One of the most common possession of people across the entire spectrum of society all over the world, unarguably, is the humble sandal credited with a history of several centuries. Sculptors and painters of frescoes don’t seem to have sidelined footwear of Gods and Goddesses in their works. Yet, there is reason to remark that hardly any poet or essayist has bestowed attention to the footwear, traditionally looked down upon, despite being benefited by the protective wear. Ironically enough, while divine beings featured in the land’s epics are seen wearing sandals of whatever design, the practice of leaving them outside dwellings and shrines portrays the people’s outlook of showing the sandal its place as it were. Arabs are said to keep their footwear right in front of them while offering their prayers, not to be disturbed by the thought of losing the prized possession, unlike the devout of other faiths known to be perturbed about its safety as they are doing their rounds inside the shrine. Disciples of Seers have to scrupulously comply with the practice of presenting themselves barefoot at the time of darshan. The expression my foot, in a show of anger, doesn’t see the ubiquitous wear in good light.
Keeping aside the negative image accorded to footwear, even walking about barefoot, virtually hurting the sacredness of mother earth, is an act that calls for asking forgiveness. The land’s scholars of a distant past have prescribed chanting the verse Samudravasane devi… Paadasparsham kshamaswame as a mark of expressing gratitude to earth, soon after waking up in the morning. Walking about wearing footwear amounts to adding insult to injury as it were.

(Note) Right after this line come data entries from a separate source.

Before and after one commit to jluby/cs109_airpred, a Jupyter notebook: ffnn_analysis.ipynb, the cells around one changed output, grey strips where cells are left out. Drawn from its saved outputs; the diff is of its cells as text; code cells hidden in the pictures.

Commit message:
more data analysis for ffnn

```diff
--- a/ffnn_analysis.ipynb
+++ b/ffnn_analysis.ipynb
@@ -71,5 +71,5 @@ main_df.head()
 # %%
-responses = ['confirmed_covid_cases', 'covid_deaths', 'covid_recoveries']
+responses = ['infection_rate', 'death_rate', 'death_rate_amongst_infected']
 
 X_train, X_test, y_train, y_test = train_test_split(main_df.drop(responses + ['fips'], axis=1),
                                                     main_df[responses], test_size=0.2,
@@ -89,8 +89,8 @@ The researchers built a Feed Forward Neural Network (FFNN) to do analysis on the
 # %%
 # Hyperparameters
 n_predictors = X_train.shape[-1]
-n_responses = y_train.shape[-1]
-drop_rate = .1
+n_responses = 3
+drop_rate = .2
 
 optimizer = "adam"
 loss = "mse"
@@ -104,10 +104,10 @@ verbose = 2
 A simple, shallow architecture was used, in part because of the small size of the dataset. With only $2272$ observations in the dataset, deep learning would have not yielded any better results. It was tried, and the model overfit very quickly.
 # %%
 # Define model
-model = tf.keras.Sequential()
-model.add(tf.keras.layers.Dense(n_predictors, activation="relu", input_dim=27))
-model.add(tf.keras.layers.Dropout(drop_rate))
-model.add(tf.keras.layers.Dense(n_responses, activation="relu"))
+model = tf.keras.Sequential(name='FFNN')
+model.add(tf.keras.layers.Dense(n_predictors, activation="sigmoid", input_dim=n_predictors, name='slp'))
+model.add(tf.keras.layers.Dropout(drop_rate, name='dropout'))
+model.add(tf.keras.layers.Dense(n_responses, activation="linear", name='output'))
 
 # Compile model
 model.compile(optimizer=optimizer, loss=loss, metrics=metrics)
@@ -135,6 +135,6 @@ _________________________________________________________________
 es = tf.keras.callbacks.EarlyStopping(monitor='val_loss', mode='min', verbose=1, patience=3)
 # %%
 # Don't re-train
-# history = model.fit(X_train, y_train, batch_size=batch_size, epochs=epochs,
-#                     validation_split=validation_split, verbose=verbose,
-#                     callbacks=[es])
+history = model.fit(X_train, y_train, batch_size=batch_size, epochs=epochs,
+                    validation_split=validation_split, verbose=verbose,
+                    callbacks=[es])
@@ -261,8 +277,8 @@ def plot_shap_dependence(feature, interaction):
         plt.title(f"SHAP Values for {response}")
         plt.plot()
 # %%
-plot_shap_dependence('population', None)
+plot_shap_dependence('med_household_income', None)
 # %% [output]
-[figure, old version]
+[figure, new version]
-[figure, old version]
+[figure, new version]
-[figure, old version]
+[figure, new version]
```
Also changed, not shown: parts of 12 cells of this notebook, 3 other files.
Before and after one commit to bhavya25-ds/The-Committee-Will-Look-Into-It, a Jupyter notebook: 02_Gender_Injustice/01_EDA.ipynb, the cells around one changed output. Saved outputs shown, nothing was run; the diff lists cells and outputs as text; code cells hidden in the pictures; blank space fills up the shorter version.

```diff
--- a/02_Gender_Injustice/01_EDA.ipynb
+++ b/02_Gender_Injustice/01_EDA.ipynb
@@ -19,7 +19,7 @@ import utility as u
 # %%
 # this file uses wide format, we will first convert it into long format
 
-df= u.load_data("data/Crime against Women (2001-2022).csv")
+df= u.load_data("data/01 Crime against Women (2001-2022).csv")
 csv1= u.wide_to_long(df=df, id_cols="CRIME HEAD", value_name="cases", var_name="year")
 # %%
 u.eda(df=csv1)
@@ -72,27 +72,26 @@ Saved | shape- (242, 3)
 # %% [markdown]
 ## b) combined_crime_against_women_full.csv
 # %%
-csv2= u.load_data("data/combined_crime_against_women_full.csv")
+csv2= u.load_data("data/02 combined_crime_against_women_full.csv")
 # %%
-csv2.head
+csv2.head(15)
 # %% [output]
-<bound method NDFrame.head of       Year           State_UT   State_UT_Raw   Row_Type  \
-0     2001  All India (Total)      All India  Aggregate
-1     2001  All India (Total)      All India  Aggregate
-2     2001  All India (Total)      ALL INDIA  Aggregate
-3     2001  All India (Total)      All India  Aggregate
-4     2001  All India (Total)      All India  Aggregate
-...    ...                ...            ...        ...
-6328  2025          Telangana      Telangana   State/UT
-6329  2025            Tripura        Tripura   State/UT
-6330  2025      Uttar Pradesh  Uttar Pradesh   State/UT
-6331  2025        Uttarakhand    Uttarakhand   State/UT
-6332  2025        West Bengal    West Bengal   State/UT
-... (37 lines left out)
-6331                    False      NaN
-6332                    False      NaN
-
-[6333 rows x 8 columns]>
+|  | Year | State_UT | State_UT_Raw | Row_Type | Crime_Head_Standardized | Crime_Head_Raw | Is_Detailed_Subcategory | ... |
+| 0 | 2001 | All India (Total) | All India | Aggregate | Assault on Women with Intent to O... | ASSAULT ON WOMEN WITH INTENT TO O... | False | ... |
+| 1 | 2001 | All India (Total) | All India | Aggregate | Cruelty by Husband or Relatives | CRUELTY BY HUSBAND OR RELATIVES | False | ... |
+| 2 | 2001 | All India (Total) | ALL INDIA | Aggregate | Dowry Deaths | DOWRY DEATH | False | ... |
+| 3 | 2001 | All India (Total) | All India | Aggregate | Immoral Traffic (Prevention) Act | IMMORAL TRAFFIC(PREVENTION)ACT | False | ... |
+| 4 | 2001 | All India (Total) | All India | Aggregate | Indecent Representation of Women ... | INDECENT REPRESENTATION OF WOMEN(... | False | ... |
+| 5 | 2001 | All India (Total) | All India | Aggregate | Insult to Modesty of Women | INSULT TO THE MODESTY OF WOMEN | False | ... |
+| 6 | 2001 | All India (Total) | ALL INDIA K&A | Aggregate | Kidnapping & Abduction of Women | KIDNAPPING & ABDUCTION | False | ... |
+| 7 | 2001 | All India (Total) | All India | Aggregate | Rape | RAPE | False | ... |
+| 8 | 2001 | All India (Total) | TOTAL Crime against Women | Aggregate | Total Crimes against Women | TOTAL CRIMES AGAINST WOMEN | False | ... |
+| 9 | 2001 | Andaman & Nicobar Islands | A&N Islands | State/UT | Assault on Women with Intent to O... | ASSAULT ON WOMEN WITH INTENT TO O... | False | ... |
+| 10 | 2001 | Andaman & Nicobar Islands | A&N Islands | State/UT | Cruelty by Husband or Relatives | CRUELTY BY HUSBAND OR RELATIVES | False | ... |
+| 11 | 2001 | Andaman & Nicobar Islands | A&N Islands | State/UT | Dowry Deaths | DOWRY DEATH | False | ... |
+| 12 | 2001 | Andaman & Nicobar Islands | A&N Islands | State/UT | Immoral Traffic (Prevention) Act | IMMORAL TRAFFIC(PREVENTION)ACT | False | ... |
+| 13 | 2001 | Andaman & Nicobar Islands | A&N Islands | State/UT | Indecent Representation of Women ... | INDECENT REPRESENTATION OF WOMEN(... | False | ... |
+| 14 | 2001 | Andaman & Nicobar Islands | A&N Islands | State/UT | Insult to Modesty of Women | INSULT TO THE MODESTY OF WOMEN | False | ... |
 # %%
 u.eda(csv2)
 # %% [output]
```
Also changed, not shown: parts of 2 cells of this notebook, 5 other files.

Design and materials of footwear have witnessed the unprecedented role of technology in recent years. From the angle of people at large, including citizens of Mysuru who are in their eighties, the price tag of sandals may egg them on to keep indoors, as footwear costs a bomb. Display of footwear in glitzy showrooms has kept pace with other luxury products such as automobiles, electronic goods, clothiers and so on. Both the leather-based footwear and the road-side cobbler have vanished into thin air, thanks to the advances in technology of footwear production and changing fashions. Two ladies caused a wave of shock and wonder on reading a few years ago in the dailies their inventory of sandals comprising more than 1,500 pairs. One was the erstwhile Chief Minister of Tamil Nadu and the other President of Philippines.
Footwear designs friendly to sports persons, joggers, disabled people and so on are part of footwear flourish nowadays. Keen observers have opined that shoes revealed a great deal about the wearer such as profession, sex, social status, economic well-being and so on. One can no longer look down upon the footwear, no more the humble sandal that it was.